Many school websites set out formidable uniform requirements. For example, one stipulates "single-breasted black blazer with the school badge on the breast pocket; authorised house tie; traditional white shirt; black trousers, not jeans; black or navy pullover; black socks and shoes, not trainers or boots". In addition, the school "expects that hair should be clean and tidy, not dyed or shaved". It adds that the headteacher "may forbid any item he considers inappropriate".
In the UK, this approach is supported by government rules stating that "the headteacher can discipline your child for not wearing the school uniform. Your child can only be suspended or expelled if they repeatedly ignore the uniform rules."
Regulations elsewhere in the world also tend to support the right of schools to decide on their uniforms, as long as they do not discriminate based on gender, race, disability, sexual orientation or belief.
But what does the evidence say about uniform? Guidance from social mobility charities the Sutton Trust and the Education Endowment Foundation states that "there is no robust evidence that introducing a school uniform will, by itself, improve academic performance, behaviour or attendance" (bit.lyUniformAdvice).
As a uniform is often introduced alongside other policies, it is difficult to isolate its effects. Anecdotal evidence suggests that introducing a new uniform in challenging schools can be seen as a public commitment to improvement, and there are some indications that they can improve attendance in high-poverty areas. But the findings are far from unequivocal.
Parents do have a route to complain about uniform, however. If they believe that their child is being discriminated against, they can take the issue to the headteacher. Likewise, if parents want to propose changes to the uniform, it is the duty of the school leader and the governors to listen to that request and give it proper consideration.
If the objection relates to money (rather than style or personal taste), schools must pay particular attention. The costs can be considerable with extensive uniform lists and this can make it impossible for a student to enrol at a particular school.
There are safeguards in place in most countries, of course. In the UK, the Department for Education states that the school should give parents time to buy the right clothes. Parents who feel that they are being forced to use an expensive supplier are advised to seek advice from the Office of Fair Trading.

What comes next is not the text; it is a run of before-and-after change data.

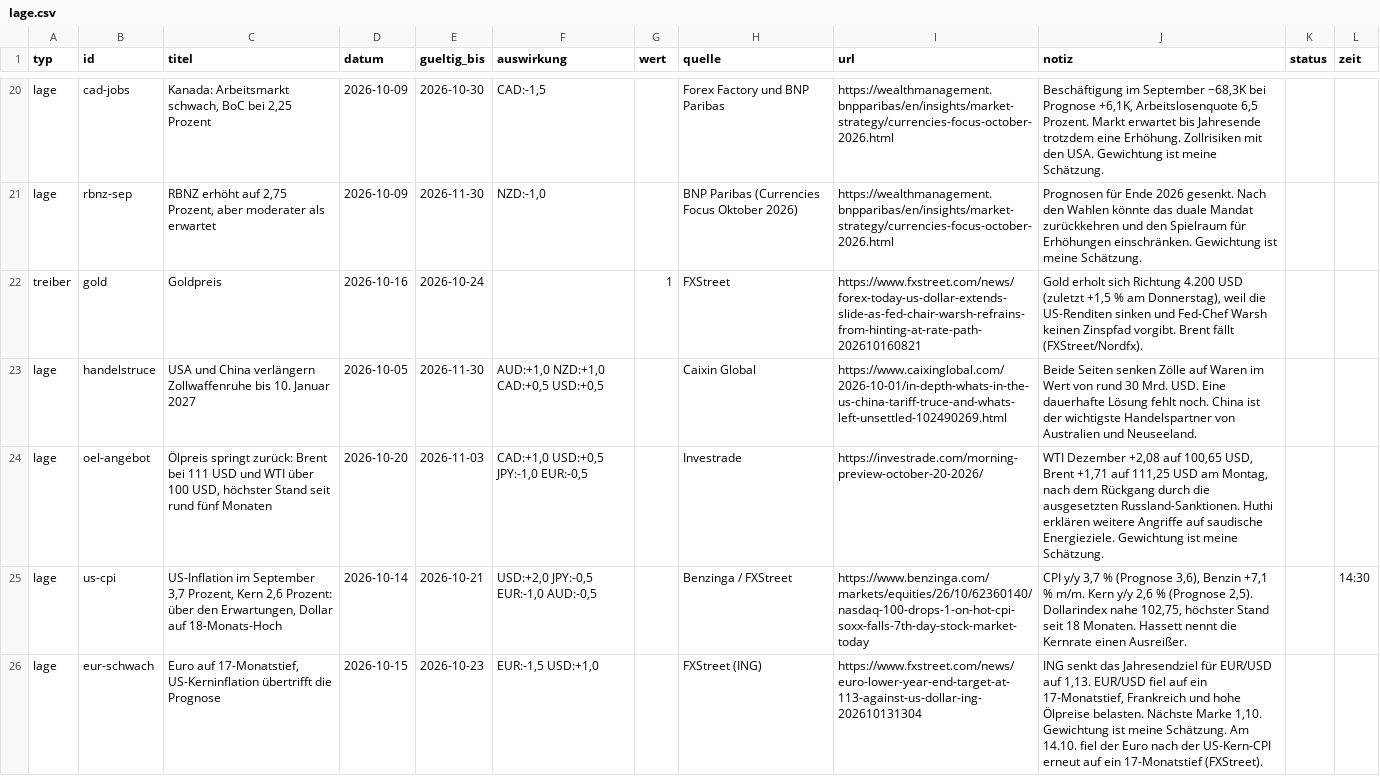
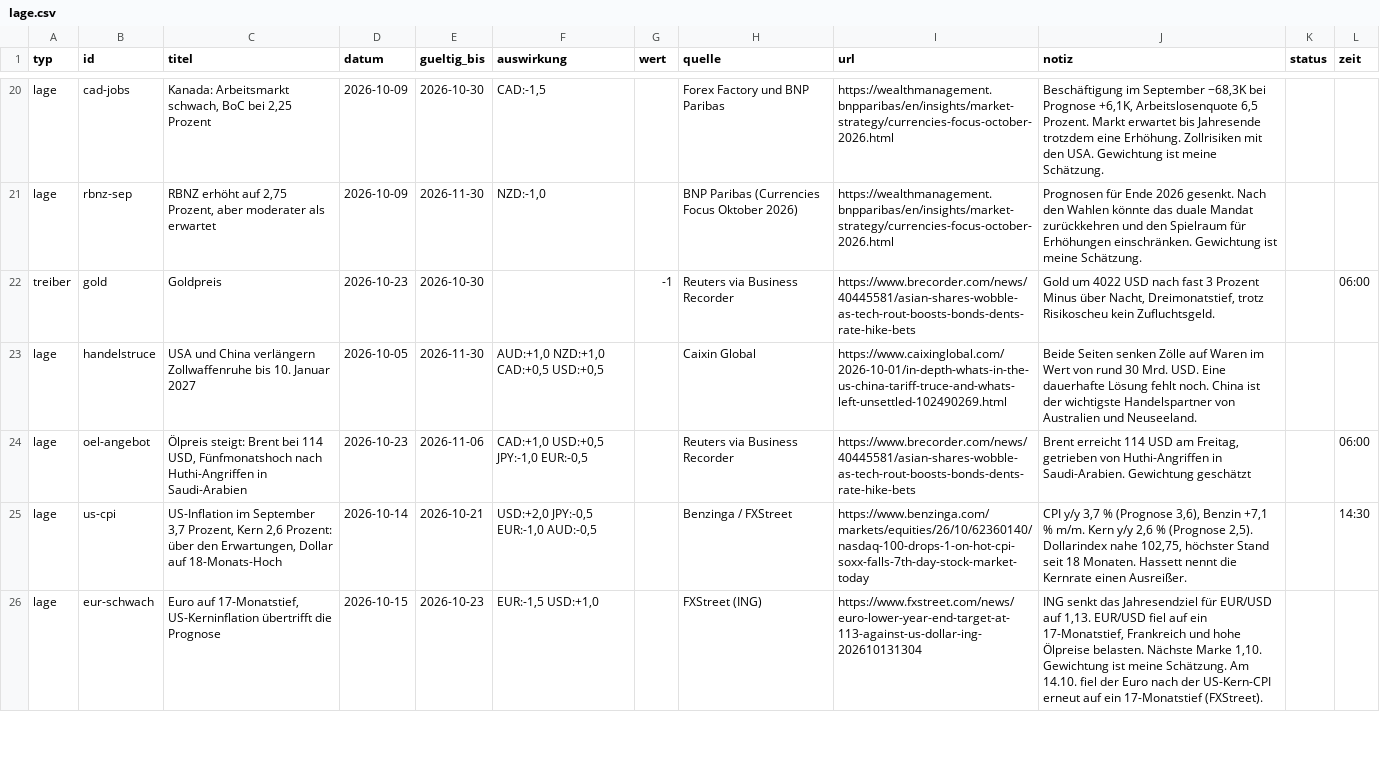
Before and after one commit to michelbrueck25-eng/journal-daten, a CSV file: lage.csv, drawn as a sheet; only a part is shown, gaps mark what is left out; the diff covers the shown part only.

```diff
--- a/lage.csv
+++ b/lage.csv
@@ -21,5 +21,5 @@ lage;cad-jobs;Kanada: Arbeitsmarkt schwach, BoC bei 2,25 Prozent;2026-10-09;2026
 lage;rbnz-sep;RBNZ erhöht auf 2,75 Prozent, aber moderater als erwartet;2026-10-09;2026-11-30;NZD:-1,0;;BNP Paribas (Currencies Focus Oktober 2026);https://wealthmanagement.bnpparibas/en/insights/market-strategy/currencies-focus-october-2026.html;Prognosen für Ende 2026 gesenkt. Nach den Wahlen könnte das duale Mandat zurückkehren und den Spielraum für Erhöhungen einschränken. Gewichtung ist meine Schätzung.;;
-treiber;gold;Goldpreis;2026-10-16;2026-10-24;;1;FXStreet;https://www.fxstreet.com/news/forex-today-us-dollar-extends-slide-as-fed-chair-warsh-refrains-from-hinting-at-rate-path-202610160821;Gold erholt sich Richtung 4.200 USD (zuletzt +1,5 % am Donnerstag), weil die US-Renditen sinken und Fed-Chef Warsh keinen Zinspfad vorgibt. Brent fällt (FXStreet/Nordfx).;;
+treiber;gold;Goldpreis;2026-10-23;2026-10-30;;-1;Reuters via Business Recorder;https://www.brecorder.com/news/40445581/asian-shares-wobble-as-tech-rout-boosts-bonds-dents-rate-hike-bets;Gold um 4022 USD nach fast 3 Prozent Minus über Nacht, Dreimonatstief, trotz Risikoscheu kein Zufluchtsgeld.;;06:00
 lage;handelstruce;USA und China verlängern Zollwaffenruhe bis 10. Januar 2027;2026-10-05;2026-11-30;AUD:+1,0 NZD:+1,0 CAD:+0,5 USD:+0,5;;Caixin Global;https://www.caixinglobal.com/2026-10-01/in-depth-whats-in-the-us-china-tariff-truce-and-whats-left-unsettled-102490269.html;Beide Seiten senken Zölle auf Waren im Wert von rund 30 Mrd. USD. Eine dauerhafte Lösung fehlt noch. China ist der wichtigste Handelspartner von Australien und Neuseeland.;;
-lage;oel-angebot;Ölpreis springt zurück: Brent bei 111 USD und WTI über 100 USD, höchster Stand seit rund fünf Monaten;2026-10-20;2026-11-03;CAD:+1,0 USD:+0,5 JPY:-1,0 EUR:-0,5;;Investrade;https://investrade.com/morning-preview-october-20-2026/;WTI Dezember +2,08 auf 100,65 USD, Brent +1,71 auf 111,25 USD am Montag, nach dem Rückgang durch die ausgesetzten Russland-Sanktionen. Huthi erklären weitere Angriffe auf saudische Energieziele. Gewichtung ist meine Schätzung.;;
+lage;oel-angebot;Ölpreis steigt: Brent bei 114 USD, Fünfmonatshoch nach Huthi-Angriffen in Saudi-Arabien;2026-10-23;2026-11-06;CAD:+1,0 USD:+0,5 JPY:-1,0 EUR:-0,5;;Reuters via Business Recorder;https://www.brecorder.com/news/40445581/asian-shares-wobble-as-tech-rout-boosts-bonds-dents-rate-hike-bets;Brent erreicht 114 USD am Freitag, getrieben von Huthi-Angriffen in Saudi-Arabien. Gewichtung geschätzt;;06:00
 lage;us-cpi;US-Inflation im September 3,7 Prozent, Kern 2,6 Prozent: über den Erwartungen, Dollar auf 18-Monats-Hoch;2026-10-14;2026-10-21;USD:+2,0 JPY:-0,5 EUR:-1,0 AUD:-0,5;;Benzinga / FXStreet;https://www.benzinga.com/markets/equities/26/10/62360140/nasdaq-100-drops-1-on-hot-cpi-soxx-falls-7th-day-stock-market-today;CPI y/y 3,7 % (Prognose 3,6), Benzin +7,1 % m/m. Kern y/y 2,6 % (Prognose 2,5). Dollarindex nahe 102,75, höchster Stand seit 18 Monaten. Hassett nennt die Kernrate einen Ausreißer.;;14:30
```
Also changed, not shown: 32 edited cells elsewhere in this file, wirtschaft.csv, 1 other file.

Schools also tend to have stores of uniform items that they can give to students who cannot afford to buy their own. At some institutions, parents are encouraged to donate old items and can even be paid a nominal fee for doing so. It could be worth investigating whether your school offers this service.
But even this may not be enough to ensure that your policy is as inclusive as it could be. Take, for example, the Australian school that made headlines for having a uniform list that was 18 pages long, with seven hat styles, five different bags and multiple accessories. It is unlikely that children from low-income families would feel comfortable applying there.
This is something that school leaders should consider carefully. Even if you believe uniform is central to the way a school operates and feel that it produces the best environment for students to learn in, this cannot be at the cost of excluding children, or singling them out because they cannot afford to buy a huge list of required items. In short, you must make sure that your school is open to everyone, regardless of what they wear.
Dr John Dunford is chair of Whole Education and of the Chartered Institute of Educational Assessors and is the UK government's pupil premium champion
How to have an open uniform policy
Be clear about the purpose of the school uniform.
Incorporate dress code into the wider behaviour policy.
The governing body should make decisions on uniforms, having consulted widely.
Keep costs as low as possible.
Ensure that items are available from several different shops, including the larger chains.
Keep a stock of spare items.
Ensure the commitment of all staff to enforcing the policy.
Take great care when defining what religious dress is permitted and consult local religious leaders first.
Word the policy statement on your website carefully - it speaks volumes about the school's ethos.